When you repeat the material, keep each line exact and omit the pictures.
Start of The records
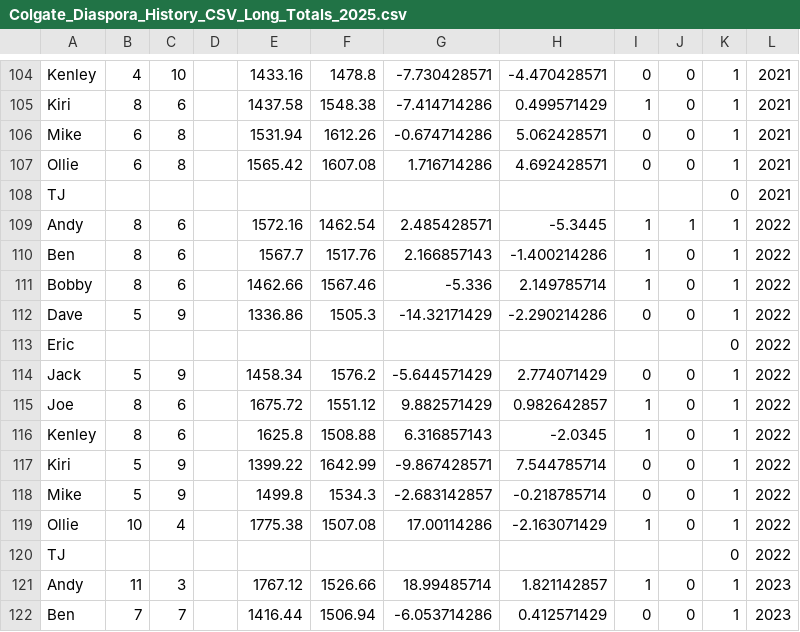
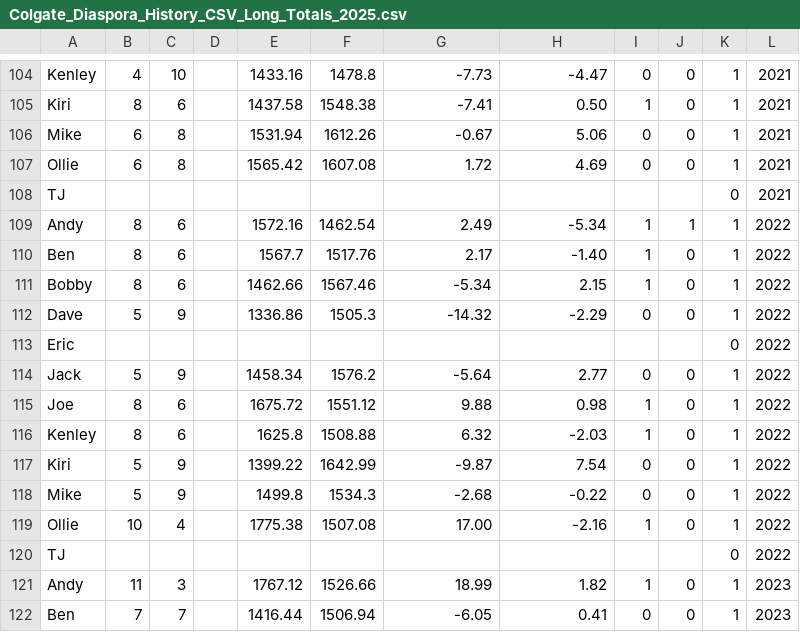
Before and after one commit to mike-yllek/Colgate_Diaspora, a CSV file: data/Colgate_Diaspora_History_CSV_Long_Totals_2025.csv, drawn as a sheet; only a part is shown, gaps mark what is left out; the diff covers the shown part only; the diff names each change by its address in the sheet, - before the commit and + after, or states it on an @@ line.

```diff
--- a/data/Colgate_Diaspora_History_CSV_Long_Totals_2025.csv
+++ b/data/Colgate_Diaspora_History_CSV_Long_Totals_2025.csv
-G104: -7.730428571
+G104: -7.73
-H104: -4.470428571
+H104: -4.47
-G105: -7.414714286
+G105: -7.41
-H105: 0.499571429
+H105: 0.50
-G106: -0.674714286
+G106: -0.67
-H106: 5.062428571
+H106: 5.06
-G107: 1.716714286
+G107: 1.72
-H107: 4.692428571
+H107: 4.69
-G109: 2.485428571
+G109: 2.49
-H109: -5.3445
+H109: -5.34
-G110: 2.166857143
+G110: 2.17
-H110: -1.400214286
+H110: -1.40
-G111: -5.336
+G111: -5.34
-H111: 2.149785714
+H111: 2.15
-G112: -14.32171429
+G112: -14.32
-H112: -2.290214286
+H112: -2.29
-G114: -5.644571429
+G114: -5.64
-H114: 2.774071429
+H114: 2.77
-G115: 9.882571429
+G115: 9.88
-H115: 0.982642857
+H115: 0.98
-G116: 6.316857143
+G116: 6.32
-H116: -2.0345
+H116: -2.03
-G117: -9.867428571
+G117: -9.87
-H117: 7.544785714
+H117: 7.54
-G118: -2.683142857
+G118: -2.68
-H118: -0.218785714
+H118: -0.22
-G119: 17.00114286
+G119: 17.00
-H119: -2.163071429
+H119: -2.16
-G121: 18.99485714
+G121: 18.99
-H121: 1.821142857
+H121: 1.82
-G122: -6.053714286
+G122: -6.05
-H122: 0.412571429
+H122: 0.41
```
Also changed, not shown: 91 edited cells elsewhere in this file, 3 other files.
End of The records
## Answer below
Before and after one commit to mike-yllek/Colgate_Diaspora, a CSV file: data/Colgate_Diaspora_History_CSV_Long_Totals_2025.csv, drawn as a sheet; only a part is shown, gaps mark what is left out; the diff covers the shown part only; the diff names each change by its address in the sheet, - before the commit and + after, or states it on an @@ line.

```diff
--- a/data/Colgate_Diaspora_History_CSV_Long_Totals_2025.csv
+++ b/data/Colgate_Diaspora_History_CSV_Long_Totals_2025.csv
-G104: -7.730428571
+G104: -7.73
-H104: -4.470428571
+H104: -4.47
-G105: -7.414714286
+G105: -7.41
-H105: 0.499571429
+H105: 0.50
-G106: -0.674714286
+G106: -0.67
-H106: 5.062428571
+H106: 5.06
-G107: 1.716714286
+G107: 1.72
-H107: 4.692428571
+H107: 4.69
-G109: 2.485428571
+G109: 2.49
-H109: -5.3445
+H109: -5.34
-G110: 2.166857143
+G110: 2.17
-H110: -1.400214286
+H110: -1.40
-G111: -5.336
+G111: -5.34
-H111: 2.149785714
+H111: 2.15
-G112: -14.32171429
+G112: -14.32
-H112: -2.290214286
+H112: -2.29
-G114: -5.644571429
+G114: -5.64
-H114: 2.774071429
+H114: 2.77
-G115: 9.882571429
+G115: 9.88
-H115: 0.982642857
+H115: 0.98
-G116: 6.316857143
+G116: 6.32
-H116: -2.0345
+H116: -2.03
-G117: -9.867428571
+G117: -9.87
-H117: 7.544785714
+H117: 7.54
-G118: -2.683142857
+G118: -2.68
-H118: -0.218785714
+H118: -0.22
-G119: 17.00114286
+G119: 17.00
-H119: -2.163071429
+H119: -2.16
-G121: 18.99485714
+G121: 18.99
-H121: 1.821142857
+H121: 1.82
-G122: -6.053714286
+G122: -6.05
-H122: 0.412571429
+H122: 0.41
```
Also changed, not shown: 91 edited cells elsewhere in this file, 3 other files.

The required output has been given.